Friday here used to be a day for cats and kittens, and it still is, but I have recently been broadening it out to give other non-feline creatures a mention. Which I do anyway, but now it’s official. So, this Friday, I show you a pig, photoed by me about a year ago:
This pig was to be seen outside Casa Manolo in the King’s Road. There are several Casa Manolos in various parts of London, and it took me a while to work out which Casa Manola this was. (I had photoed the shop sign, but had no record of which road I was in.) But the photo here is definitely of the same group of shops in one of my photos. No pig in that photo though. Either the pig is now gone, or, more probably, the photo at the other end of that link was taken before the pig arrived. Or, the pig lives indoors and only comes out sometimes.
And here are a couple of dogs, in Tottenham Court Road a few days ago, in the entrance to Heal’s. I don’t know what they are supposed to be doing there. “Chanel” says they’re advertising perfume, but that seems strange. Whatever, I like them:
It’s like someone saw a dog with one of those muzzles on it, and thought: I could make an entire dog that way.
There is also a cat inside Heal’s, advertised outside, which Heal’s claims is famous, even “infamous”. More about that (maybe – I promise nothing) after I’ve taken a look at it myself, and had a go at photoing it.
I realise that none of these creatures is actually alive, but that’s what comes of living in London. Plenty of alive creatures, but also plenty of pretend ones.

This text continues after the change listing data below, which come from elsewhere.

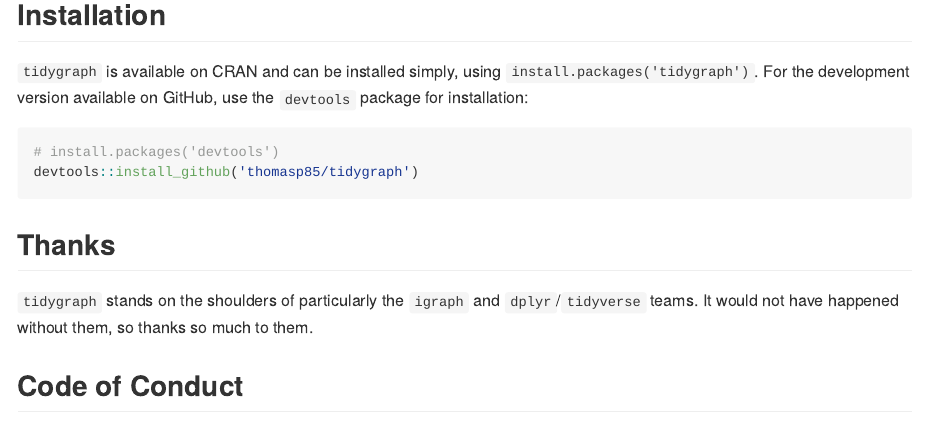
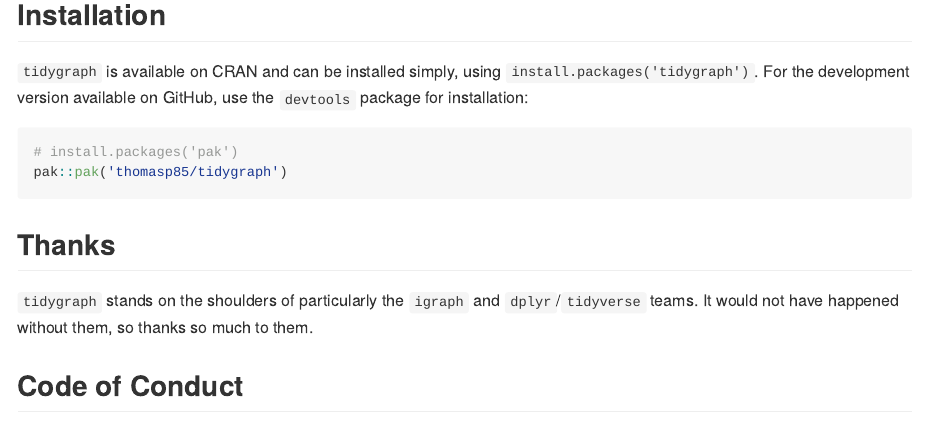
Before and after one commit to thomasp85/tidygraph, an R Markdown document (README.Rmd): the page in a window 1100 px wide, from 2160 px down. The pictures show the output file README.md that the author committed with the source, drawn offline in the style of GitHub; badge pictures from the web are left out.

Commit message:
use pak::pak

````diff
--- a/README.Rmd
+++ b/README.Rmd
@@ -97,8 +97,8 @@ needs arise.
 use the `devtools` package for installation:
 
 ```{r, eval=FALSE}
-# install.packages('devtools')
-devtools::install_github('thomasp85/tidygraph')
+# install.packages('pak')
+pak::pak('thomasp85/tidygraph')
 ```
 
 ## Thanks
````
Also changed, not shown: README.md.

I also realise that all the Art in these photos (see below) is in what is photoed. But that’s fine.